** Exercise instructions **
With images removed, return the whole listing exactly as written.
(Records supplied)
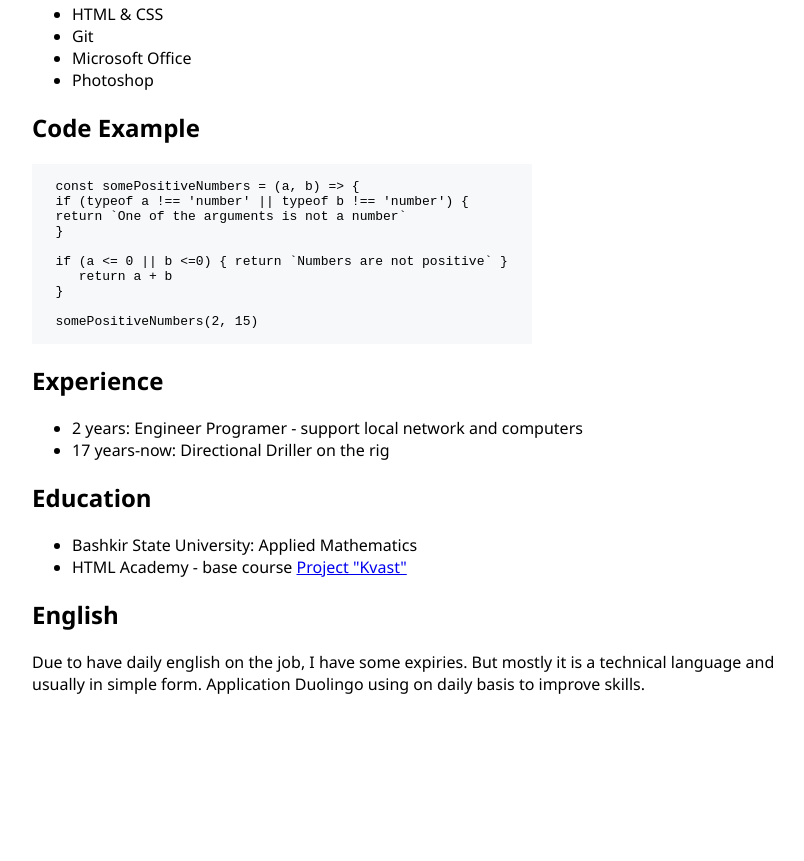
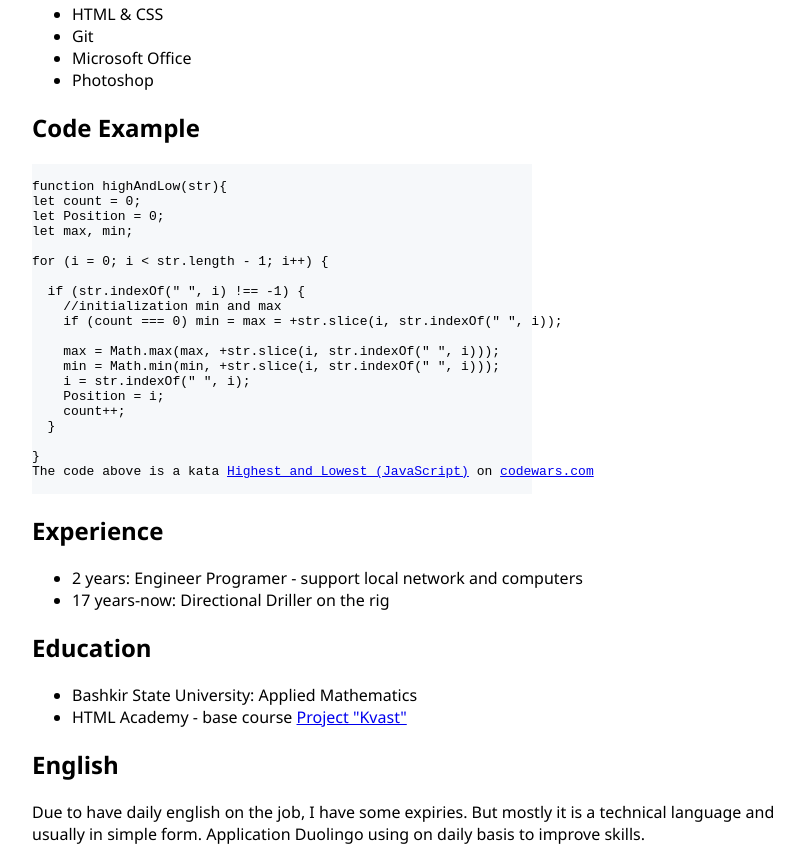
Before and after one commit to yura-nazarov/rsschool-cv, a plain HTML site: page index.html in a window 1280 px wide. Shown: the part 760-1621 px from the top of the page, without its empty margins (16-820 px from the left). Before the commit the page ends 1471 px from the top, so only its background shows below. Drawn offline with Linux system fonts and the light colour scheme.

Commit message:
feat: "code was changed"

```diff
--- a/index.html
+++ b/index.html
@@ -42,17 +42,28 @@
 
    <h2>Code Example</h2>
    <pre><code>
-   const somePositiveNumbers = (a, b) => {
-   if (typeof a !== 'number' || typeof b !== 'number') {
-   return `One of the arguments is not a number`
-   }
+function highAndLow(str){
+let count = 0;
+let Position = 0;
+let max, min;
 
-   if (a <= 0 || b <=0) { return `Numbers are not positive` }
-      return a + b
-   }
+for (i = 0; i < str.length - 1; i++) {
 
-   somePositiveNumbers(2, 15)
-   </code></pre>
+  if (str.indexOf(" ", i) !== -1) {
+    //initialization min and max
+    if (count === 0) min = max = +str.slice(i, str.indexOf(" ", i));
+
+    max = Math.max(max, +str.slice(i, str.indexOf(" ", i)));
+    min = Math.min(min, +str.slice(i, str.indexOf(" ", i)));
+    i = str.indexOf(" ", i);
+    Position = i;
+    count++;
+  }
+
+}
+The code above is a kata <a href="https://www.codewars.com/kata/reviews/55565cd093eb1235210000a0/groups/62568a87193c2000015a090f">Highest and Lowest (JavaScript)</a> on <a href="https://www.codewars.com/">codewars.com</a>
+
+</code></pre>
    <h2>Experience</h2>
    <ul>
       <li>2 years: Engineer Programer - support local network and computers</li>
@@ -64,6 +75,7 @@
       <li>Bashkir State University: Applied Mathematics</li>
       <li>HTML Academy - base course
          <a href="https://github.com/yura-nazarov/Kvast">Project "Kvast"</a>
+
       </li>
    </ul>
 
```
(End Records supplied)
** The answer **
Before and after one commit to yura-nazarov/rsschool-cv, a plain HTML site: page index.html in a window 1280 px wide. Shown: the part 760-1621 px from the top of the page, without its empty margins (16-820 px from the left). Before the commit the page ends 1471 px from the top, so only its background shows below. Drawn offline with Linux system fonts and the light colour scheme.

Commit message:
feat: "code was changed"

```diff
--- a/index.html
+++ b/index.html
@@ -42,17 +42,28 @@
 
    <h2>Code Example</h2>
    <pre><code>
-   const somePositiveNumbers = (a, b) => {
-   if (typeof a !== 'number' || typeof b !== 'number') {
-   return `One of the arguments is not a number`
-   }
+function highAndLow(str){
+let count = 0;
+let Position = 0;
+let max, min;
 
-   if (a <= 0 || b <=0) { return `Numbers are not positive` }
-      return a + b
-   }
+for (i = 0; i < str.length - 1; i++) {
 
-   somePositiveNumbers(2, 15)
-   </code></pre>
+  if (str.indexOf(" ", i) !== -1) {
+    //initialization min and max
+    if (count === 0) min = max = +str.slice(i, str.indexOf(" ", i));
+
+    max = Math.max(max, +str.slice(i, str.indexOf(" ", i)));
+    min = Math.min(min, +str.slice(i, str.indexOf(" ", i)));
+    i = str.indexOf(" ", i);
+    Position = i;
+    count++;
+  }
+
+}
+The code above is a kata <a href="https://www.codewars.com/kata/reviews/55565cd093eb1235210000a0/groups/62568a87193c2000015a090f">Highest and Lowest (JavaScript)</a> on <a href="https://www.codewars.com/">codewars.com</a>
+
+</code></pre>
    <h2>Experience</h2>
    <ul>
       <li>2 years: Engineer Programer - support local network and computers</li>
@@ -64,6 +75,7 @@
       <li>Bashkir State University: Applied Mathematics</li>
       <li>HTML Academy - base course
          <a href="https://github.com/yura-nazarov/Kvast">Project "Kvast"</a>
+
       </li>
    </ul>
 
```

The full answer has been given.